Camaraderie and cohesiveness are also key benefits of attending the Policy Institute, says Cochran-McClain. “It’s a time when folks really love to come together to network and connect with counterparts within their own states, to learn about the challenges they’re facing and collectively bring that to Congress, as well as to hear best practices and lessons learned from others around the country.”
Advocacy updates are brought full circle with key changes to the NRHA website and NRHA Connect platform.
The website now includes pages specifically dedicated to the legislative and executive branch. “It’s either been built upon or reorganized in ways that make it simpler for our advocates to use,” Zeagler explains. “It’s where we’ll post our new advocacy guide as well.”
NRHA Connect has become the “main avenue of communication” with members, Zeagler says, “giving the full breadth of membership and advocacy efforts all in one website.” The latest updates on policy-related issues are posted on the platform, and member forums allow for a free flow of information and debate under broader categories.
“Members should understand that NRHA Connect is fundamental to our advocacy,” Zeagler says. “It’s not just an email you receive. We see a lot of long-standing members who are surprised or unaware of everything that NRHA Connect holds.”
Power of members
All the new advocacy tools are now seamlessly promoted throughout NRHA communications efforts, Zeagler says. The upcoming Policy Institute will also include an Advocacy 101 session that instructs members on the new tools and how to use them.
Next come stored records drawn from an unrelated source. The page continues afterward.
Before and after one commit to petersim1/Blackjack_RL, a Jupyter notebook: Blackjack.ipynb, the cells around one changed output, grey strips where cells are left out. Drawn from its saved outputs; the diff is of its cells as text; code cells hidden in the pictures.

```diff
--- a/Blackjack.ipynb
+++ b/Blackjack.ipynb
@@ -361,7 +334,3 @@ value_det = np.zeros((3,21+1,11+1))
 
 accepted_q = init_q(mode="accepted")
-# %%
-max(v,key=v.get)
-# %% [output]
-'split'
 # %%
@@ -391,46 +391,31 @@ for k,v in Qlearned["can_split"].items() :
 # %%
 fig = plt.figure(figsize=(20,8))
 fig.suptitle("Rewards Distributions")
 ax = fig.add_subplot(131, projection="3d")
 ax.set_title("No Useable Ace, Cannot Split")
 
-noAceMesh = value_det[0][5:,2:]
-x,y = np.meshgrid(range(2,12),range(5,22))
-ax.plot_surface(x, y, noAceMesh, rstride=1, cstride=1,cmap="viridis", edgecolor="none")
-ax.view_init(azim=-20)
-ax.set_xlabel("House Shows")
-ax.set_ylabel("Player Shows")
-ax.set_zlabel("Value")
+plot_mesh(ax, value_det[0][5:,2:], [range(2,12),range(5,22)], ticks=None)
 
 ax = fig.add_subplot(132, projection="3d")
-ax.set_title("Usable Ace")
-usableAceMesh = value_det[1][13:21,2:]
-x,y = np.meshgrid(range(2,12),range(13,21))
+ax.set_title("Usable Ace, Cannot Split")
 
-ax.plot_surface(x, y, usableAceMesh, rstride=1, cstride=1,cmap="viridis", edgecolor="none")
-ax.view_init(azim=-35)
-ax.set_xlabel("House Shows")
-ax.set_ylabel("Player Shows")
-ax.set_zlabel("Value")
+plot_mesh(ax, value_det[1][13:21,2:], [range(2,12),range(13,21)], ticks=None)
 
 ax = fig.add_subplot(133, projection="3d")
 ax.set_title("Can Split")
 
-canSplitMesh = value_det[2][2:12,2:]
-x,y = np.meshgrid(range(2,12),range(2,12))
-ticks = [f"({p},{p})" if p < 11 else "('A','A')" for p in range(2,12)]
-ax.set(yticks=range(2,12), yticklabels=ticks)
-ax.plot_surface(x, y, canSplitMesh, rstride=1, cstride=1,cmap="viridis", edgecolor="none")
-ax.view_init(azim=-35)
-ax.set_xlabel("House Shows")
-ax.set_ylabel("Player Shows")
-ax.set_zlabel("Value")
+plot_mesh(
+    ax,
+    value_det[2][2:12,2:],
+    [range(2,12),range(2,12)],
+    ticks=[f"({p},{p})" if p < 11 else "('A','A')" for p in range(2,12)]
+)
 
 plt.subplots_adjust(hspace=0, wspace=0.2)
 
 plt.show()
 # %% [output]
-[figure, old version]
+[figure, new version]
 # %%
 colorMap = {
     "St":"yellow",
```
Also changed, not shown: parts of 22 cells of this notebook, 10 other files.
The Government Affairs staff hopes members understand that their own power surpasses anything the team might be able to accomplish. “We always try to continue to hammer home that there is no way to duplicate the ‘constituent touch’ advocates can have on elected officials,” Jorgensen says. “We can talk to a staffer for three hours straight, but a two-paragraph email from a constituent or member is going to do more than we ever could.
It may seem silly to continue reaching out on an issue, but it really does move the needle in a lot of offices, because members are much more influential than they might think.”
Cochran-McClain hopes members will reach out to the Government Affairs team to point out any remaining gaps or needs. “If they have an issue they care about that they don’t see reflected in our advocacy materials, we want to know,” she says. “In return, we’re going to ask for their expertise and insights into how to help solve those problems. The power of their voice goes to the Hill, but is also critical within our association.”